(Before-and-after change records)
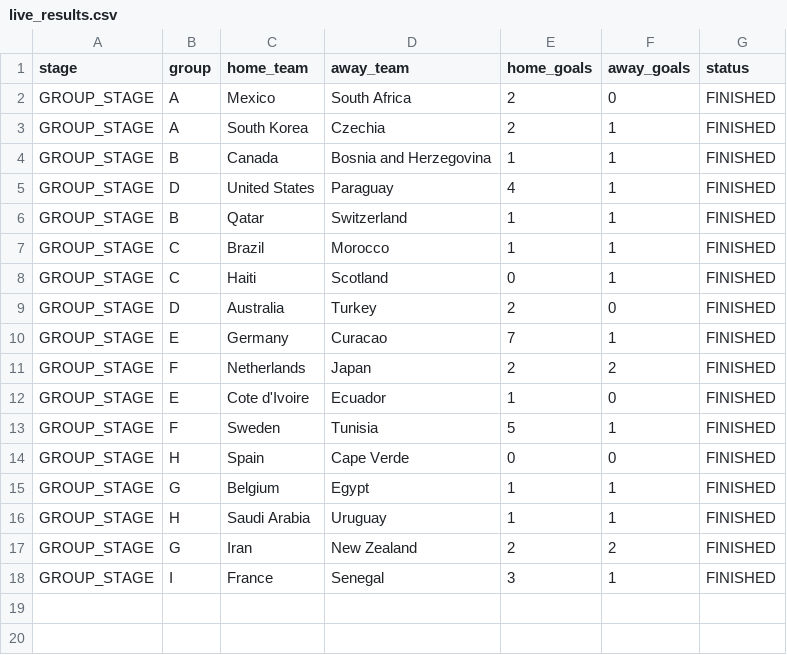
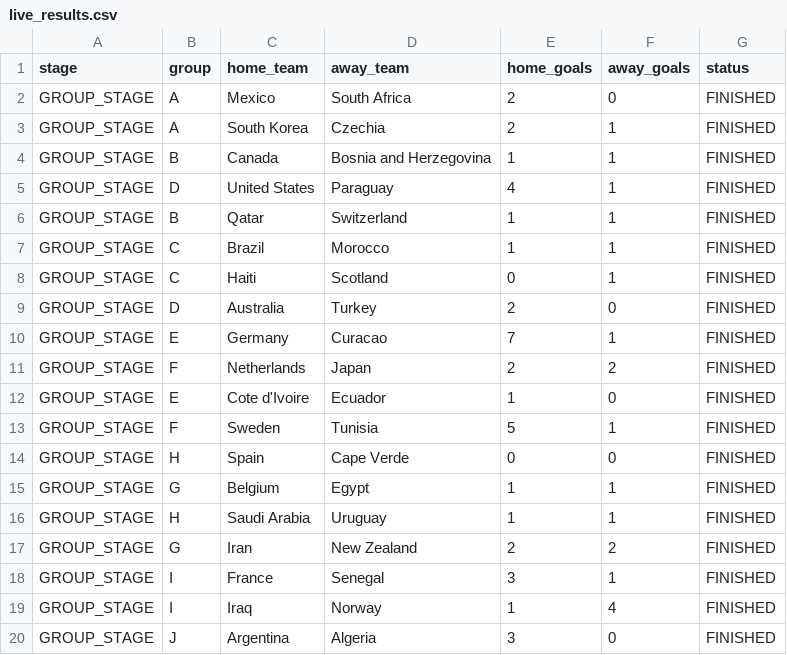
Before and after one commit to ieuyar/WC26, a CSV file: live_results.csv, drawn as a sheet.

```diff
--- a/live_results.csv
+++ b/live_results.csv
@@ -18 +18,3 @@ GROUP_STAGE,G,Iran,New Zealand,2,2,FINISHED
 GROUP_STAGE,I,France,Senegal,3,1,FINISHED
+GROUP_STAGE,I,Iraq,Norway,1,4,FINISHED
+GROUP_STAGE,J,Argentina,Algeria,3,0,FINISHED
```
Also changed, not shown: simulation_output/engine_scenarios.csv, simulation_output/group_outcomes.csv, 6 other files.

Try it
Since only the text is needed, retype the data above exactly and omit the pictures.

Solution for this task
Before and after one commit to ieuyar/WC26, a CSV file: live_results.csv, drawn as a sheet.

```diff
--- a/live_results.csv
+++ b/live_results.csv
@@ -18 +18,3 @@ GROUP_STAGE,G,Iran,New Zealand,2,2,FINISHED
 GROUP_STAGE,I,France,Senegal,3,1,FINISHED
+GROUP_STAGE,I,Iraq,Norway,1,4,FINISHED
+GROUP_STAGE,J,Argentina,Algeria,3,0,FINISHED
```
Also changed, not shown: simulation_output/engine_scenarios.csv, simulation_output/group_outcomes.csv, 6 other files.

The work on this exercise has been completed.